Halloween is almost here! That means sugar, lots of sugar. But what does that mean for your child’s teeth? And what if your child does have a sweet tooth, is there a way to keep cavities away?
We talked to Dr. Lindsey Wurtzel, of Wurtzel Family Dentistry, to get the answer to these questions and more. The expert dentists in their family dentistry practice offered great advice on how to reduce the risk of cavities and why it’s so important to care for your child’s first teeth. Dr. Lindsey also offered some great tips on how to prepare for your child’s first dental office visit.
You’re a family of dentists. Tell us why the Wurtzel family is so passionate about family dental health?
We are a father and two children practice passionate about treating families of all ages. Your teeth are important for your overall health, quality of life, and self esteem. My father’s first practice motto was “ We cater to cowards” and we want your first dental experience here to be a great one!

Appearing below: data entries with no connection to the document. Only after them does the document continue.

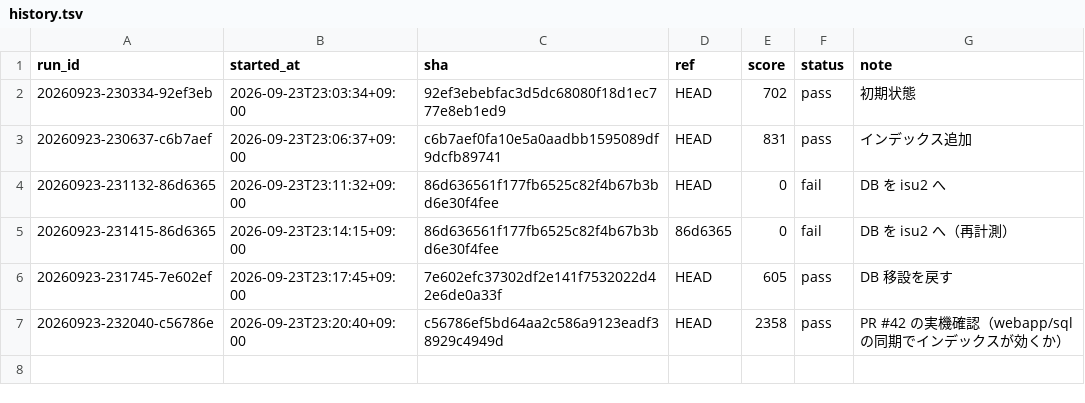
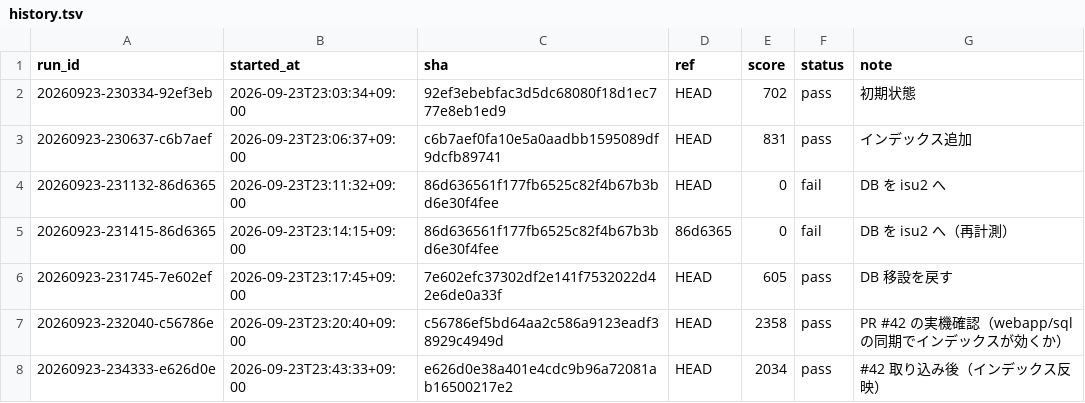
Before and after one commit to tmokmss/isucon-2026, a TSV file: runs/history.tsv, drawn as a sheet.

Commit message:
ラン記録: #42 取り込み後 2034（インデックス反映）

```diff
--- a/runs/history.tsv
+++ b/runs/history.tsv
@@ -7 +7,2 @@ run_id	started_at	sha	ref	score	status	note
 20260923-232040-c56786e	2026-09-23T23:20:40+09:00	c56786ef5bd64aa2c586a9123eadf38929c4949d	HEAD	2358	pass	PR #42 の実機確認（webapp/sql の同期でインデックスが効くか）
+20260923-234333-e626d0e	2026-09-23T23:43:33+09:00	e626d0e38a401e4cdc9b96a72081ab16500217e2	HEAD	2034	pass	#42 取り込み後（インデックス反映）
```
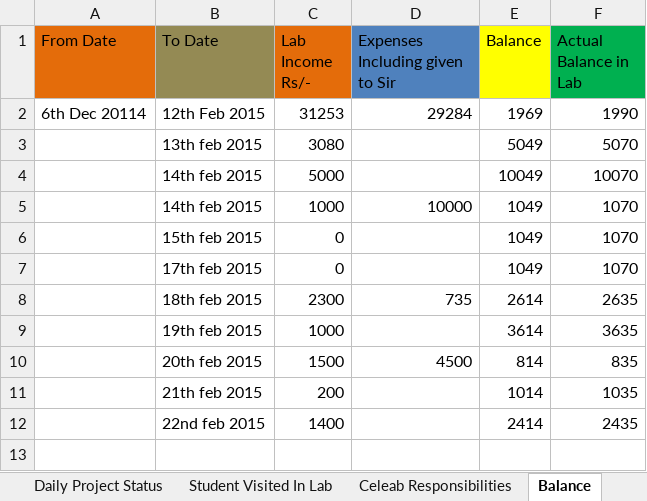
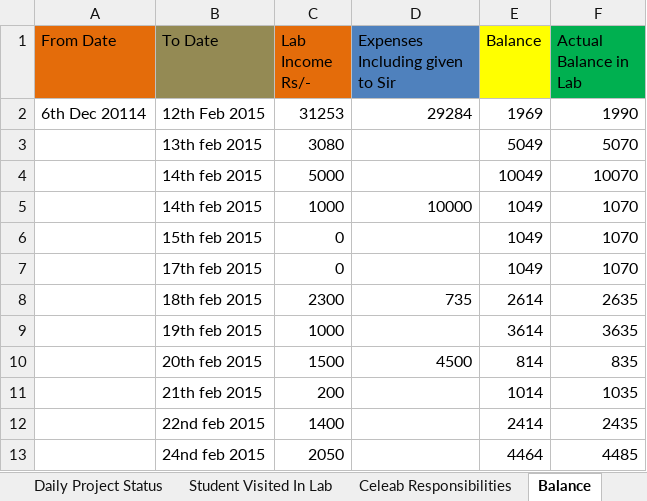
Before and after one commit to infocelab/embedded-projects, an Excel workbook: documents/daily_status.xlsx, sheet Balance, drawn as a sheet; values as stored, in another font and other column widths than the file's, no borders; the diff names each change by its address in the sheet, - before the commit and + after, or states it on an @@ line.

```diff
--- a/documents/daily_status.xlsx (sheet Balance)
+++ b/documents/daily_status.xlsx (sheet Balance)
+row 13:  | 24nd feb 2015 | 2050 |  | 4464 | 4485
```
Also changed, not shown: sheet Student Visited In Lab, sheet Daily Project Status, sheet Rate List, other sheet tabs.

What are some easy ways to reduce my child’s risk for cavities?
Cavities are formed from weakened enamel which collapses to form a cavity and the tooth is progressively destroyed. Dental caries is caused by the action of acids on the enamel surface. The acid is produced when sugars (mainly sucrose) in foods or drinks react with bacteria present in the dental biofilm (plaque) on the tooth surface. Practicing good oral hygiene, healthy eating habits, and assessing your child risk factor for cavities are all important to reducing the risk of cavities.
Halloween is coming! Should my child have any candy?
Sugar snacks are up to every parent. Sugar in small moderation with good oral hygiene is okay; however be aware of how much and for how long your child is consuming candy.
Why are the Primary Teeth (baby teeth) so important?
It is very important to maintain the health of the primary teeth. Neglected cavities can and frequently do lead to problems which affect developing permanent teeth. Primary teeth, or baby teeth are important for: proper chewing and eating, providing space for the permanent teeth and guiding them into the correct position, and permitting normal development of the jaw bones and muscles. Primary teeth also affect the development of speech and add to an attractive appearance.
Child’s First Dental Check? Here’s how to Prepare
Think about timing. It’s important for a child of any age who’s used to a nap to get one before their appointment. For older kids avoid cramming in a dental appointment right after day camp or school.
Make an older child a model. If you have two kids, send the one who is most comfortable with going to the dentist first to ease others fears.
Eat first. Make sure your child eats a light meal before getting in the dental chair.